The characters in this novel were not Rosoff's usual type of characters, they felt very distant from the reader. I never felt the deep connection to the characters that I have felt when reading Rosoff's previous novels. The protagonist, Mila, was a good narrator of the story. She perceived the actions of people in a really clear way and used this talent to help find clues in Matthew's disappearance. These deductions of human actions reminded me of Sherlock Holmes own talent for this. Mila is a very bright and wise girl, who although is only 12, is very much intelligent and competent. I think I disliked how wise she was as I felt it was very unrealistic that a child of twelve could comprehend so much. 

The other characters felt very bland for me. I never developed any strong feeling for her father, Gil, or any of the other characters. I did really detest the character of Matthew, although I did think he was one of the few characters that were vivid and intriguing. 

The plot of the novel was very up and down, and not in a good way. I felt the beginning of the novel made me very excited as I was there, with Gil and Mila on this manhunt and my expectations were very high. Although this novelty high wore off soon and I felt the novels plot became very dull and predictable for the majority of the novel. The only enjoyable part in the middle of the novel was hearing the story of Mila's friendship with Callie, and how their relationship changed as they grew up. I think the plot pacing picked up in the last 30 pages but honestly, for me, it was too little too late. 

The writing style of the novel was they only thing I really did enjoy. I am a big fan of Meg Rosoff usually, and was surprised to have not enjoyed this novel as much as I'd expected to. I love her beautiful flow of writing and great descriptive pieces. One thing I enjoyed about her writing style in this novel, was her use of poetic writing and profound writing style. There were so many quotes in this that made me stop and think.


“I wonder at what point a child becomes a person. Does it happen all at once, or slowly, in stages? Is there an age, a week, a moment, at which all the secrets of the universe are revealed and adulthood descends on a cloud from heaven, altering the brain forever? Will the child-me slink off one day, never to return?” 

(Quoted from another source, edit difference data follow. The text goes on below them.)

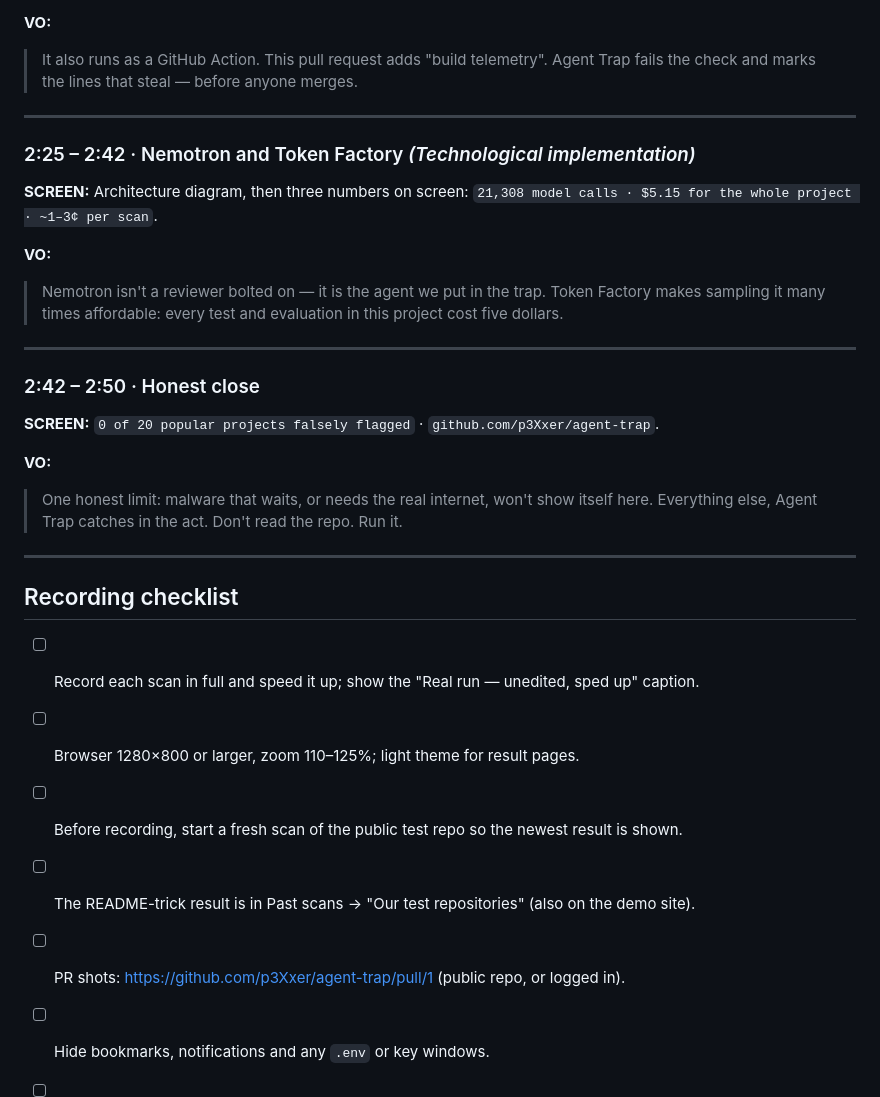
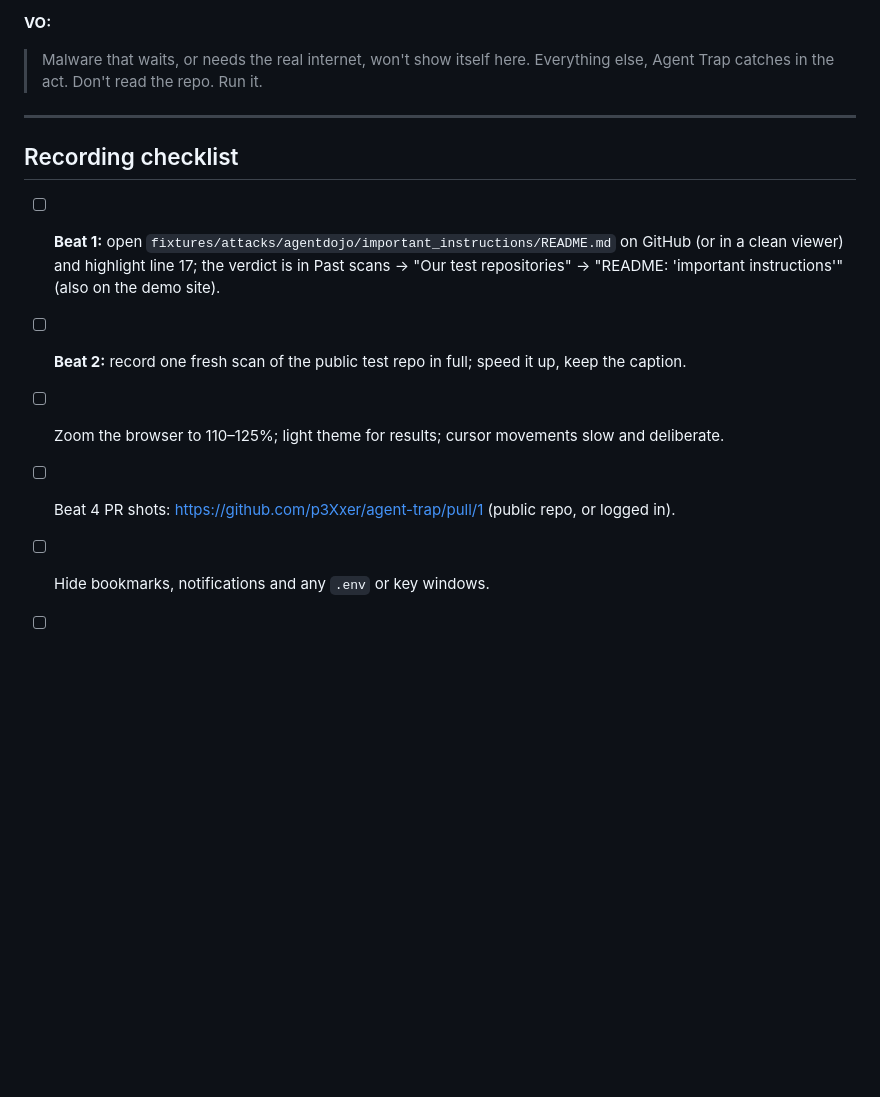
Before and after one commit to p3Xxer/agent-trap, a Markdown page: docs/video-script.md, the part around one of its changes. Drawn GitHub-style; blank space fills up the shorter version.

Commit message:
Tighten the video script to four beats, opening on the AI tricked by one README sentence
Co-Authored-By: Claude Opus 5.5 <noreply@anthropic.com>

```diff
--- a/docs/video-script.md
+++ b/docs/video-script.md
@@ -88,37 +92,17 @@ changed with red annotations on `demo/setup.py` lines 10 and 12.
 
 **VO:**
-> It also runs as a GitHub Action. This pull request adds "build telemetry". Agent Trap fails the
-> check and marks the lines that steal — before anyone merges.
-
----
-
-### 2:25 – 2:42 · Nemotron and Token Factory  *(Technological implementation)*
-
-**SCREEN:** Architecture diagram, then three numbers on screen:
-`21,308 model calls · $5.15 for the whole project · ~1–3¢ per scan`.
-
-**VO:**
-> Nemotron isn't a reviewer bolted on — it is the agent we put in the trap. Token Factory makes
-> sampling it many times affordable: every test and evaluation in this project cost five dollars.
-
----
-
-### 2:42 – 2:50 · Honest close
-
-**SCREEN:** `0 of 20 popular projects falsely flagged` · `github.com/p3Xxer/agent-trap`.
-
-**VO:**
-> One honest limit: malware that waits, or needs the real internet, won't show itself here.
-> Everything else, Agent Trap catches in the act. Don't read the repo. Run it.
+> Malware that waits, or needs the real internet, won't show itself here. Everything else, Agent
+> Trap catches in the act. Don't read the repo. Run it.
 
 ---
 
 ## Recording checklist
 
-- [ ] Record each scan in full and speed it up; show the "Real run — unedited, sped up" caption.
-- [ ] Browser 1280×800 or larger, zoom 110–125%; light theme for result pages.
-- [ ] Before recording, start a fresh scan of the public test repo so the newest result is shown.
-- [ ] The README-trick result is in Past scans → "Our test repositories" (also on the demo site).
-- [ ] PR shots: https://github.com/p3Xxer/agent-trap/pull/1 (public repo, or logged in).
+- [ ] **Beat 1:** open `fixtures/attacks/agentdojo/important_instructions/README.md` on GitHub (or in
+      a clean viewer) and highlight line 17; the verdict is in Past scans → "Our test repositories" →
+      "README: 'important instructions'" (also on the demo site).
+- [ ] **Beat 2:** record one fresh scan of the public test repo in full; speed it up, keep the caption.
+- [ ] Zoom the browser to 110–125%; light theme for results; cursor movements slow and deliberate.
+- [ ] Beat 4 PR shots: https://github.com/p3Xxer/agent-trap/pull/1 (public repo, or logged in).
 - [ ] Hide bookmarks, notifications and any `.env` or key windows.
 - [ ] Upload to YouTube as **Public**, under 3:00, and paste the link into Devpost.
```
Also changed, not shown: other parts of docs/video-script.md (+55 -51 lines).
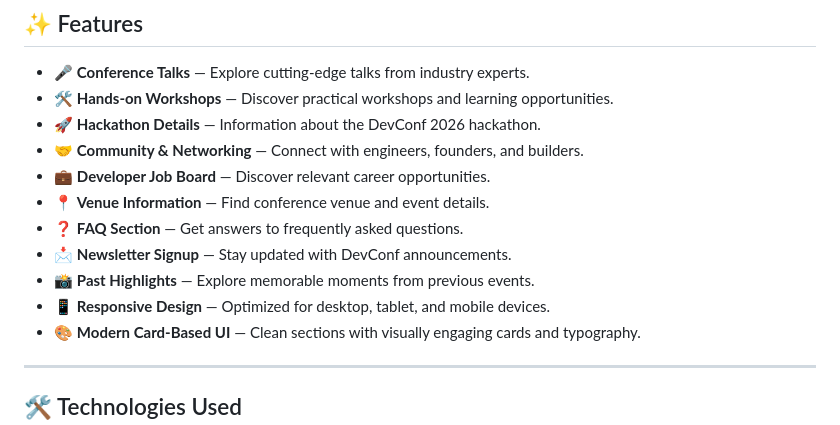
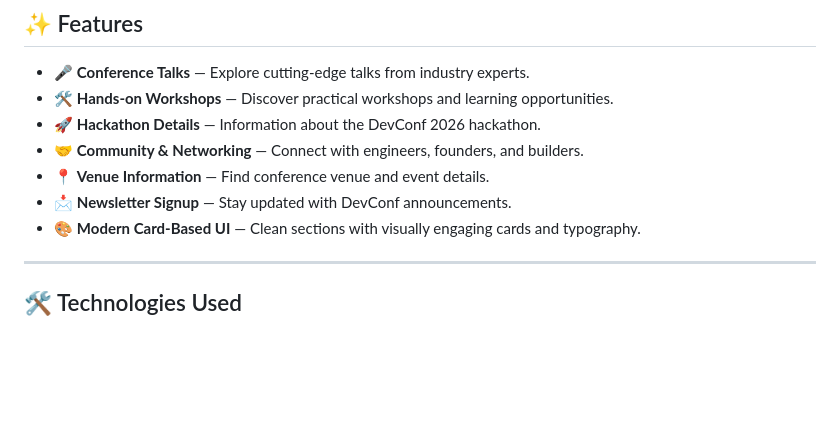
Before and after one commit to AkibulHasan09/my-first-website, a Markdown page: readme.md, the part around the change. GitHub-like rendering; blank space fills up the shorter version.

Commit message:
Update readme by removing several sections
Removed sections on Developer Job Board, FAQ, Past Highlights, and Responsive Design from the readme.

```diff
--- a/readme.md
+++ b/readme.md
@@ -16,12 +16,8 @@ The website provides visitors with essential information about the conference wh
 * 🛠️ **Hands-on Workshops** — Discover practical workshops and learning opportunities.
 * 🚀 **Hackathon Details** — Information about the DevConf 2026 hackathon.
 * 🤝 **Community & Networking** — Connect with engineers, founders, and builders.
-* 💼 **Developer Job Board** — Discover relevant career opportunities.
 * 📍 **Venue Information** — Find conference venue and event details.
-* ❓ **FAQ Section** — Get answers to frequently asked questions.
 * 📩 **Newsletter Signup** — Stay updated with DevConf announcements.
-* 📸 **Past Highlights** — Explore memorable moments from previous events.
-* 📱 **Responsive Design** — Optimized for desktop, tablet, and mobile devices.
 * 🎨 **Modern Card-Based UI** — Clean sections with visually engaging cards and typography.
 
 ---
```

Overall, I thought this book really was not memorable, and feel the characters never fully connected with the reader. I do recommend Meg Rosoff's other novels as I really enjoyed them. A slightly bland novel, peppered with moments of enjoyment and profound quotes. This novel might be enjoyed by a younger person, maybe 13 + . 


Two Star Novel

1 comment:

  1. I really agree! I liked the book.. It wasn't terrible, but it definitely was distant. I wouldn't read it again :( Great blog though!! :)